The members of Charles S. Hatch Post #79 salute Jeffrey, Jake and Jared for their patriotism and service and thank Tracy for instilling in these young men the courage and character to serve our country.
Photo caption: Recently, members of Charles S. Hatch Post #79, The American Legion, presented a three Star Service Banner to Ms. Tracy Steeves. Shown from left to right: Post Commander Ronald Vigue, Tracy’s mother Ginny, Tracy and her father, Mr. Warren Steeves. (Photo by Robert Place)

USS Pasadena Arrives in Portsmouth

Attack submarine USS Pasadena (SSN 752) and her crew of 18 officers and 126 enlisted personnel arrived recently at Portsmouth Naval Shipyard.
While at the Shipyard, Pasadena will complete various maintenance work and several system upgrades. Portsmouth Naval Shipyard is committed to maximizing the material readiness of the Fleet by ensuring every ship is ready to respond to the Navy’s missions.
Pasadena is the U.S. Navy’s second “Improved” Los Angeles-class nuclear-powered submarine. Originally assigned to the Atlantic Fleet, Pasadena conducted an inter-fleet transfer in October 1990 to San Diego, Calif. and became an integral part of the U.S. Pacific Fleet Submarine Force. In April 1996, Pasadena changed homeports to Pearl Harbor, Hawaii where she was assigned to Commander, Submarine Squadron Seven.
Throughout the submarine’s proud and illustrious 20-year history, Pasadena has conducted operations in virtually every part of the Pacific Ocean, from the west coasts of North and South America to Australia. Pasadena’s participation in exercises with various foreign navies from around the Pacific Rim has produced numerous firsts for U.S. nuclear-powered submarines and solidified the United States’ important role in international maritime operations.
Pasadena’s Commanding Officer, Commander Luis Molina, earned a bachelor’s of science in Electrical Engineering from the United States Naval Academy. Commissioned in May 1993, Cmdr. Molina reported to USS Grayling (SSN 646). During this tour, he completed two Eastern Pacific deployments, a Mediterranean deployment, and a ship inactivation. Cmdr. Molina then served as an instructor at Nuclear Propulsion Training Unit, Charleston, S.C., where he was assigned as a Shift Engineer and Staff Training Officer.
Cmdr. Molina then reported to USS Jefferson City (SSN 759) as the Combat Systems Officer in November 2000. During this tour, he completed a Western Pacific deployment.
In January 2003, he reported as the initial manning Engineer Officer, PCU Hawaii (SSN 776), and was reassigned in November 2003 as Engineer Officer on board USS Virginia (SSN 774). In August of 2005 Cmdr. Molina attended the Naval War College, Newport, RI where he graduated with distinction and earned a master’s in National Security and Strategic Studies and certification as a Joint Planner.

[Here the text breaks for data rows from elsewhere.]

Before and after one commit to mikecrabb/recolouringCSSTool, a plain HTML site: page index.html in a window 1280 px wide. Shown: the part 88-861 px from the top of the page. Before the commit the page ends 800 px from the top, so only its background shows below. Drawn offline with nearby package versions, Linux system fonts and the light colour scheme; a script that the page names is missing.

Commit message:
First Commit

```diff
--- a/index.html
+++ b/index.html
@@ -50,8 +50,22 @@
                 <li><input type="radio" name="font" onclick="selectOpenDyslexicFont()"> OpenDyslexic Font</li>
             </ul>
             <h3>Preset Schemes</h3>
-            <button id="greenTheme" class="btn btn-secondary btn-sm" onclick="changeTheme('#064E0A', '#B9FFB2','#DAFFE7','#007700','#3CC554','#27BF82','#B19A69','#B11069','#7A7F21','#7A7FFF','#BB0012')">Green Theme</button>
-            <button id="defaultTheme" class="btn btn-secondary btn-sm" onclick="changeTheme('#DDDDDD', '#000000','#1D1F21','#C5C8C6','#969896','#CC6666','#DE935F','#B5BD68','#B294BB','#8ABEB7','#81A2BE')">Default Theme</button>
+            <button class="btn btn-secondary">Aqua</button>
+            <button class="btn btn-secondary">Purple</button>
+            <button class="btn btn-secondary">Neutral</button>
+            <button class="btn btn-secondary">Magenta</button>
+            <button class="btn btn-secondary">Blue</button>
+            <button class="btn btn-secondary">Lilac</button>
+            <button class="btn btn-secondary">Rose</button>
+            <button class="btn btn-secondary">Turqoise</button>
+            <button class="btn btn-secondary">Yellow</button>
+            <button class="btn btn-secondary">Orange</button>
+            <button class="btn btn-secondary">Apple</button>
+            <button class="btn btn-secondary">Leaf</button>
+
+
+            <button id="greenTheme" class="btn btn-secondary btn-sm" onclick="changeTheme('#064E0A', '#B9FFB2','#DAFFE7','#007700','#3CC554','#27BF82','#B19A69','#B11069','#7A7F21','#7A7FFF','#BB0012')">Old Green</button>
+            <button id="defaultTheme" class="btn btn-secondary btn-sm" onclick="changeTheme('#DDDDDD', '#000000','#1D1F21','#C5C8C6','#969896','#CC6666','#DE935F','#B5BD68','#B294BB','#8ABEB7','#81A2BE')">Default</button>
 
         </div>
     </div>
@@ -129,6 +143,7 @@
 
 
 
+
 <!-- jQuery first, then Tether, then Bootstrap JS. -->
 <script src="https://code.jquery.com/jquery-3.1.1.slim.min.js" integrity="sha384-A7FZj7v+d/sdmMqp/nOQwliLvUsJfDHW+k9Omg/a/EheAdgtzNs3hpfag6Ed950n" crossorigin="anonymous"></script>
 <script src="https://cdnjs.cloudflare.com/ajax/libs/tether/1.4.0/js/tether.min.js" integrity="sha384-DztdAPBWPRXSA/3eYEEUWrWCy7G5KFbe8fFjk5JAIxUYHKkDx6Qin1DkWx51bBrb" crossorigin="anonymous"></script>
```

In March 2007, Cmdr. Molina reported to USS Kentucky (SSBN 737) (BLUE) as Executive Officer, completing two strategic deterrent patrols. Following this tour, in December 2008, Cmdr. Molina reported to Headquarters U.S. Special Operations Command, where he served as a future Operations Joint Planner.
On July 22, 2011, Cmdr. Molina assumed command of USS Pasadena (SSN 752).
Pasadena’s host community is the town of Eliot, Maine.